Neither Papademos nor Monti has ever held elective office, or even run for one. Neither has been a minister, sub-minister or even civil servant in one of their nation’s ministries. Neither has developed, or sought to develop, a public following from their careers as economic technicians, chiefly on the European supra-national level. Yet each is about to lead a major nation.
Papademos and Monti are something new under the sun: national leaders elected by the markets. Imposed, not as pro-consels by foreign occupiers, but by the European banking community, by the finance ministers of the Eurozone powers – chiefly, Germany and France. Each has an impressive resume and a good reputation with the centrist political and economic elites of his own nation, but there’s no reason why the person on the street of Rome or Athens should know who the hell they are.
But imagine if the U.S. couldn’t sell its Treasury notes (which has never been a problem, let’s be clear), and the IMF and Germany and China got together and said that Barack Obama, Joe Biden, the Cabinet and the Congress had to go. Imagine that they then designated as Obama’s successor, say, the guy who followed Tim Geithner as head of the New York Fed (I don’t even know who that is), or Robert Zoellick, the American who heads the World Bank. That’s essentially what just happened to Italy and Greece.
And the way this fits into democratic theory is – well, it doesn’t fit into democratic theory.

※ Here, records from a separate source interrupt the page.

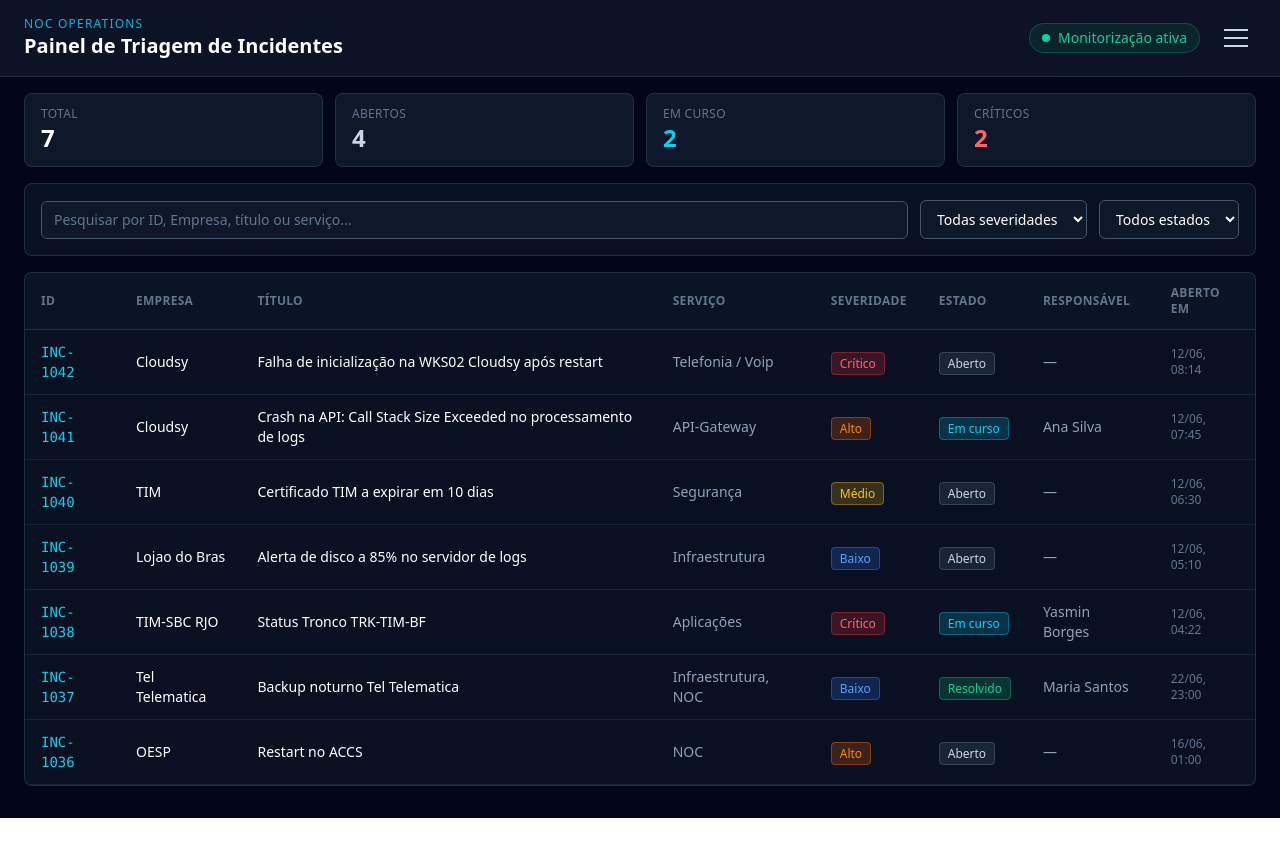
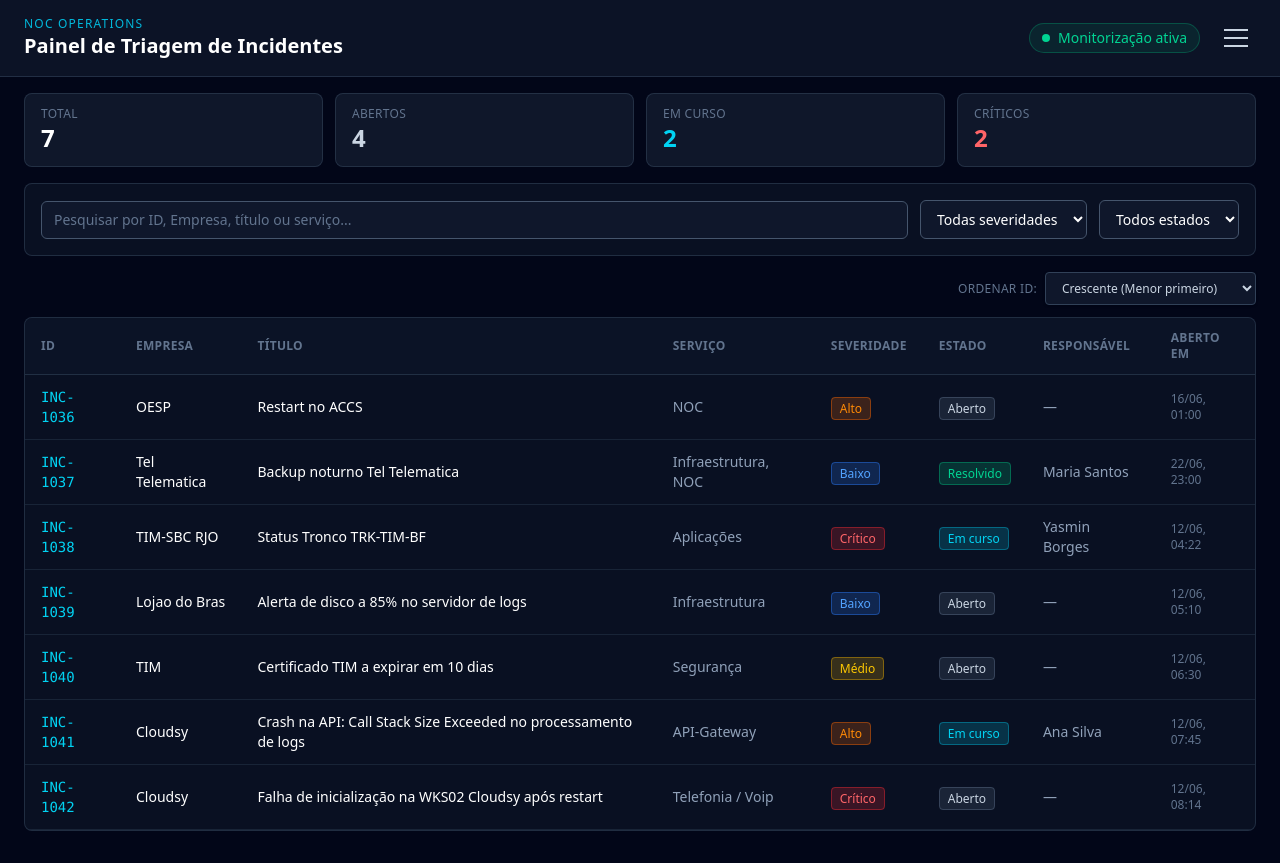
Before and after one commit to CarvalhoSystems/Transicao-NOC-DEV, a React (Vite) app: page / in a window 1280 px wide. Before the commit the page ends 818 px from the top, so only its background shows below. Built offline with nearby package versions, Linux system fonts and the light colour scheme.

Commit message:
adcionado filtro crescente e decrecente

```diff
--- a/src/components/IncidentTable.jsx
+++ b/src/components/IncidentTable.jsx
@@ -1,6 +1,10 @@
-import IncidentRow from './IncidentRow'
+import { useState } from "react";
+import IncidentRow from "./IncidentRow";
 
 function IncidentTable({ incidents, selectedId, onSelect }) {
+  // Estado para controlar a ordem: 'asc' (crescente) ou 'desc' (decrescente)
+  const [sortOrder, setSortOrder] = useState("asc");
+
   if (incidents.length === 0) {
     return (
       <div className="rounded-lg border border-slate-700/60 bg-slate-800/30 p-8 text-center text-slate-500">
@@ -9,7 +13,42 @@ function IncidentTable({ incidents, selectedId, onSelect }) {
     );
   }
 
+  // Ordena a lista de incidentes com base no ID antes de renderizar
+  const sortedIncidents = [...incidents].sort((a, b) => {
+    // Se o ID for uma String/Texto, use localCompare. Se for número, use a - b.
+    if (sortOrder === "asc") {
+      return String(a.id).localeCompare(String(b.id), undefined, {
+        numeric: true,
+      });
+    } else {
+      return String(b.id).localeCompare(String(a.id), undefined, {
+        numeric: true,
+      });
+    }
+  });
+
   return (
+    <div className="space-y-3">
+      {/* Container do Select de Ordenação */}
+      <div className="flex justify-end items-center gap-2">
+        <label
+          htmlFor="sort-id"
+          className="text-xs uppercase tracking-wide text-slate-500 font-medium"
+        >
+          Ordenar ID:
+        </label>
+        <select
+          id="sort-id"
+          value={sortOrder}
+          onChange={(e) => setSortOrder(e.target.value)}
+          className="rounded border border-slate-700 bg-slate-900 px-3 py-1.5 text-xs text-slate-300 shadow-sm focus:border-slate-500 focus:outline-none"
+        >
+          <option value="asc">Crescente (Menor primeiro)</option>
+          <option value="desc">Decrescente (Maior primeiro)</option>
+        </select>
+      </div>
+
+      {/* Tabela */}
       <div className="overflow-x-auto rounded-lg border border-slate-700/60 bg-slate-800/30">
         <table className="w-full min-w-[720px] text-left">
           <thead>
@@ -25,7 +64,8 @@ function IncidentTable({ incidents, selectedId, onSelect }) {
             </tr>
           </thead>
           <tbody>
-          {incidents.map((incident) => (
+            {/* Agora mapeamos a lista já ordenada */}
+            {sortedIncidents.map((incident) => (
               <IncidentRow
                 key={incident.id}
                 incident={incident}
@@ -36,7 +76,8 @@ function IncidentTable({ incidents, selectedId, onSelect }) {
           </tbody>
         </table>
       </div>
+    </div>
   );
 }
 
-export default IncidentTable
+export default IncidentTable;
```
Lines whose indentation alone changed are shown as unchanged.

It’s closer to a coup without tanks. To be sure, these are temporary coups until each nation holds new elections, but Papademos and Monti are not supposed to be mere caretakers until the real leaders arrive. To the contrary, they’re assuming power under instruction from the markets – the markets that have seen Italy’s financing costs rise and the value of stocks everywhere topple – to make sweeping cuts in services and substantial hikes in taxes, cuts so sweeping and hikes so substantial that no elected leader would dare make them. They’ve been instructed by the markets, in essence, to lower the living standards of their peoples.

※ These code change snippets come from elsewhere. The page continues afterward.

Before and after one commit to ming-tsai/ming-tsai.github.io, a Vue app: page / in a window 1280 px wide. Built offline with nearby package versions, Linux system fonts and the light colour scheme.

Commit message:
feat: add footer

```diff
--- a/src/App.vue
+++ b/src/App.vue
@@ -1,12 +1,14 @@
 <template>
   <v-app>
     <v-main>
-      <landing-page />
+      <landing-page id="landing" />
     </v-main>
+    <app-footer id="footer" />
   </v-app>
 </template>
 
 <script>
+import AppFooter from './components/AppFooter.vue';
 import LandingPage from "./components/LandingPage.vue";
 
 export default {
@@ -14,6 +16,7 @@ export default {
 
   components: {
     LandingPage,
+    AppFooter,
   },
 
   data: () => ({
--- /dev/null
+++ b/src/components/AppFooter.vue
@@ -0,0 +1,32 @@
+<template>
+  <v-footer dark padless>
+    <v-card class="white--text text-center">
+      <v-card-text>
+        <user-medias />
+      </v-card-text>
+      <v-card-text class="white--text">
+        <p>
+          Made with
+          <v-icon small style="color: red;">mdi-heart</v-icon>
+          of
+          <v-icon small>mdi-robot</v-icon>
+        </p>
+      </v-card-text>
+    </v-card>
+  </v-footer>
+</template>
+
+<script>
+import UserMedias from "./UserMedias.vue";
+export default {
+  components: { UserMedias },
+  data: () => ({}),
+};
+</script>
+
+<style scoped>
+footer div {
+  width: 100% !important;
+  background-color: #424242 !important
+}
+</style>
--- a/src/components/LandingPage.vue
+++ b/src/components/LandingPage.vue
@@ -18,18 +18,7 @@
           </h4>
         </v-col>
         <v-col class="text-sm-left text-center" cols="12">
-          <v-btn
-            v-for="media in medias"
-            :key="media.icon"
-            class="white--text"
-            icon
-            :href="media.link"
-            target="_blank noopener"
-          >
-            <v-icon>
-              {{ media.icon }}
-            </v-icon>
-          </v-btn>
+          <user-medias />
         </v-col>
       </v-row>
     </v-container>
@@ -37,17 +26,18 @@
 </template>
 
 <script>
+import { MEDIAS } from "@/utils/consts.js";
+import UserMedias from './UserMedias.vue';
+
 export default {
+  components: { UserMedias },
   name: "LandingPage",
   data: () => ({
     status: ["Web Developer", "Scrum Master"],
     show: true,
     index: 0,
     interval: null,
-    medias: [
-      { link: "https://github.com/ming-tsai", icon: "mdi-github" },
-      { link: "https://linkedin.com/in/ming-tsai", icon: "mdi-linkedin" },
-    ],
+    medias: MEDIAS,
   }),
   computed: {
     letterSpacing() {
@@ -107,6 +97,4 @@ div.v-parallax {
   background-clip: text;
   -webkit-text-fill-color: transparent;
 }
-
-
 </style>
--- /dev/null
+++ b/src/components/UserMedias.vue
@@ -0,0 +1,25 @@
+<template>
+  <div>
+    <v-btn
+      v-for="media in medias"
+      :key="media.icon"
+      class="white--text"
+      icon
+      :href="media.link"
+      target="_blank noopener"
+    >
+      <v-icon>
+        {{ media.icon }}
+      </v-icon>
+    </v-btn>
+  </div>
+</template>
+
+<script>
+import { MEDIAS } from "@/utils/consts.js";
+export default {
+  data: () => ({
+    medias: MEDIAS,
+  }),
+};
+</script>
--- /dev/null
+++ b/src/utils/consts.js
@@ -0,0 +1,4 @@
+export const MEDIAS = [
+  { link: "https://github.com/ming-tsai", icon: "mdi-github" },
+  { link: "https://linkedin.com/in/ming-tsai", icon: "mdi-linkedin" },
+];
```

Both Monti and Papademos look to be corporate liberal internationalists of the kind that in the U.S. end up in the Treasury Department. Papademos went to college and grad school at MIT and taught economics at Columbia from the mid-70s to the mid-80s. He even served as senior economist for the Federal Reserve Bank of Boston in 1980. Returning to Greece in 1985 to work as chief economist of the Bank of Greece, he rose to the post of the bank’s Governor; then served as Jean-Claude Trichet’s chief deputy at the European Central Bank from 2002 to 2010, returning again to Greece in 2010 to become an economic adviser to Prime Minister George Papandreou.
Monti went to college in Italy, but completed his graduate studies in economics at Yale, where he studied under James Tobin (which I suppose increases the chances that he supports a financial transaction tax). He was an economics professor and university administrator in Italy from 1970 through 1994, then was appointed to the European Commission, where he was handed various economic portfolios, including those on financial services and competition, in which capacity he initiated anti-monopoly proceedings against Microsoft and led the investigation that culminated in blocking the merger of General Electric and Honeywell. With Jacques Delors and Daniel Cohn-Bendit, he has supported an initiative to deepen the European Union, and he was the first chairman of Breugel, a Brussels-based EU-oriented think tank. His bio on the European Commission’s website listed him as an adviser to Goldman Sachs, and it’s downhill from there: A conspiracy theorist’s dream-come-true, Monti, according to Wikipedia, is also the European chairman of the Trilateral Commission and a member of the Bilderberg Group.
But there’s nothing conspiratorial about what is happening in plain view in Italy and Greece: Two economists have been imposed from on high to make changes to the Italian and Greek economies – really, to fundamental lifestyles of Italians and Greeks – that neither nation would be likely to make through the normal democratic processes. Some of the changes we’re likely about to see would probably come in any case, but surely not all: Democracies tend not vote themselves into austerity-driven penury. But Italy and Greece (the latter, need I note, the cradle of democracy) aren’t really looking like democracies just now, or even sovereign states.
So what do we call this? A coup? An occupation? The latest version of the 18th Brumaire? (That one’s for the Marxists.) If nothing else, it’s certainly a triumph of capitalism over democracy.